Surgical procedures are of value only for the relief of demonstrated nerve root compression, the correction of a specific pain syndromes is difficult.

Fixed deformity or stabilizing an unstable segment ( Spangfort 1972 , Weber 1983 , Hurme & Alaranta 1987 ). Patients who do not demonstrate any of these abnormalities are not likely to be benefited by surgical procedures. Pain-associated spondylosis alone does not constitute a reason for surgery. The selection of patients for surgery will be discussed in greater detail under the specific headings for which surgery is a reasonable choice. For the majority of patients, no direct intervention is likely to be of value. Therapy is symptomatic ( Bell & Rothman 1984 ). For patients whose symptoms have been present for 6 months or longer, there is strong new evidence that spontaneous improvement will not occur. The evidence is equally good that the usual conservative measures, as they are applied in a typical practice, are not useful and cannot be differentiated from no treatment. Our studies have examined many forms of standard physical therapy, manipulation therapy and a wide variety of other treatments, including acupuncture, back schools, nutritional therapies, pain treatment centres and cognitive therapies. We were unable to determine any effect of any of these treatments as currently applied in practice. Therefore, it will not suffice to simply refer patients for any of these treatments. A programme based on the best available data should be individualized for each patient ( Waddell 1987a ).

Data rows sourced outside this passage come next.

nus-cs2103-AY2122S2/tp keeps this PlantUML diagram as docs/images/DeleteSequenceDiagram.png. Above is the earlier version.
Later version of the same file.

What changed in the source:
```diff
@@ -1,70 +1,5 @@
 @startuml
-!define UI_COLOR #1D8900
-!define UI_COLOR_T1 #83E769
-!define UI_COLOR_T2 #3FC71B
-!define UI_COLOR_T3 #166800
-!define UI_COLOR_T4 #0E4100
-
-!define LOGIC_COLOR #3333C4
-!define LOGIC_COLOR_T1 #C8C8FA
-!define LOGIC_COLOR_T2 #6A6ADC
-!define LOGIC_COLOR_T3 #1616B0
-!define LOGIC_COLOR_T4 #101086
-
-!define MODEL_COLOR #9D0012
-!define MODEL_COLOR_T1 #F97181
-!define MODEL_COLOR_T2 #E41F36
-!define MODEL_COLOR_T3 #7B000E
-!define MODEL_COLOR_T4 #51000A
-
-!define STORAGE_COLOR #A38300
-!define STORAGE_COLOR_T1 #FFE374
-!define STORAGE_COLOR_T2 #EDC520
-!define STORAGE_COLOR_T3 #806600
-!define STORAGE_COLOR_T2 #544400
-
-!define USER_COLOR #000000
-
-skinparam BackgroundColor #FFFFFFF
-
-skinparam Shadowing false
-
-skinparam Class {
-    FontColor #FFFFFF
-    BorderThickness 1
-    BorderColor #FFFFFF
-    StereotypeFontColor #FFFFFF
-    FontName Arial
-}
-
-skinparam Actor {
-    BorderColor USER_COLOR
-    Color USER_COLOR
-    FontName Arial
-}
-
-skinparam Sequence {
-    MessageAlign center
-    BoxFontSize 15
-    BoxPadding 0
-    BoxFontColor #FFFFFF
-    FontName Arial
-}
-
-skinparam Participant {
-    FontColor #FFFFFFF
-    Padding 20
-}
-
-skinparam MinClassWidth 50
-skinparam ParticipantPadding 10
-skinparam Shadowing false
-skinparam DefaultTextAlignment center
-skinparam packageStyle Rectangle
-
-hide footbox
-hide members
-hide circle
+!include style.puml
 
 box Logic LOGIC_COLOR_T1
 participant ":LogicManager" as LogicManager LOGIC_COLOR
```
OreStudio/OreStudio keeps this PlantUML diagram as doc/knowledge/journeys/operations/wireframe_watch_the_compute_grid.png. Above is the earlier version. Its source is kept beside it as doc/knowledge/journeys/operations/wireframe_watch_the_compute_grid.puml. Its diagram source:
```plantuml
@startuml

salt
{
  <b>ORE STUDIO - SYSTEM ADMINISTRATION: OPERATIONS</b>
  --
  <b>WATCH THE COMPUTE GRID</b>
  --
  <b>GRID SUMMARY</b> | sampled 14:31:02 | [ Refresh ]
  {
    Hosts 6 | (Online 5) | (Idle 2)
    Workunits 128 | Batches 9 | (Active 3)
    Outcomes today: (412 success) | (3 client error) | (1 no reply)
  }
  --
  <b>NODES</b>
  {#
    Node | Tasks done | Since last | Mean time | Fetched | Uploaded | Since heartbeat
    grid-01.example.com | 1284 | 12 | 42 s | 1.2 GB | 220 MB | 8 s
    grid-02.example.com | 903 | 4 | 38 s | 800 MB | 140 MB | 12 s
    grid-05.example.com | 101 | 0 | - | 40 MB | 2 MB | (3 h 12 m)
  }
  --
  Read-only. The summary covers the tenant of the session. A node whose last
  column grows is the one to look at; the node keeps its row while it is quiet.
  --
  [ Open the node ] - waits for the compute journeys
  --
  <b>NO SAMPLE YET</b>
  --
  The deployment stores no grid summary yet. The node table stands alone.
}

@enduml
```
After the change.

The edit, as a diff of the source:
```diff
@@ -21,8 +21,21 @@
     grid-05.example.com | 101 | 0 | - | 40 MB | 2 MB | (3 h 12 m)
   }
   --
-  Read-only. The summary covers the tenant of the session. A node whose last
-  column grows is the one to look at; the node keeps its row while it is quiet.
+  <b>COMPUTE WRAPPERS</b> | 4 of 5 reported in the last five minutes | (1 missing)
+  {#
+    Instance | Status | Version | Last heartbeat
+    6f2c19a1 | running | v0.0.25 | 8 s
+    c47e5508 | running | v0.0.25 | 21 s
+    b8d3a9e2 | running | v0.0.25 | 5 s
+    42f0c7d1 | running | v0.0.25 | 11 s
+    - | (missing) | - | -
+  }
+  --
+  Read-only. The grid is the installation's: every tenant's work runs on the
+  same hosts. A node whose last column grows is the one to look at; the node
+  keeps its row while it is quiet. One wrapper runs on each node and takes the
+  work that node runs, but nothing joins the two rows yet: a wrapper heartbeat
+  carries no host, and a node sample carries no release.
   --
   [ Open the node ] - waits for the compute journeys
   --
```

Adequate analgesia is a first choice. Non-steroidal anti-inflammatory analgesics are standard ( Basmajian 1989 ). Some investigators are examining the use of long-acting narcotics for the relief of pain of benign origin. It has been our experience that very few patients with spondylotic disease will tolerate the side effects of narcotics and refuse to use them. Some patients will be benefitted by short-term bracing, especially when active; so, a trial lumbosacral support is worthwhile. There is reasonable evidence that an individualized exercise programme to strengthen the paravertebral and abdominal muscles, combined with local measures to restore painless range of motion, will benefit many patients. These programmes are typically not available from the usual physical medicine sources, but if such a programme can be obtained, many patients will benefit. Elderly patients are particularly helped by a general physical conditioning programme as well, but any deconditioned patient can be helped. Weight loss has not been proven to be beneficial, but reduction in weight makes intuitive sense and is included in most vigorous rehabilitation efforts. Patients must be convinced that the exercise programme is worth doing and told that it will require 1–2 years to see maximum improvement. These vigorous physical therapy programmes require real commitment from patient and physician if they are to be successful. Serious osteoporosis should be treated as well ( Koes et al 1992b ).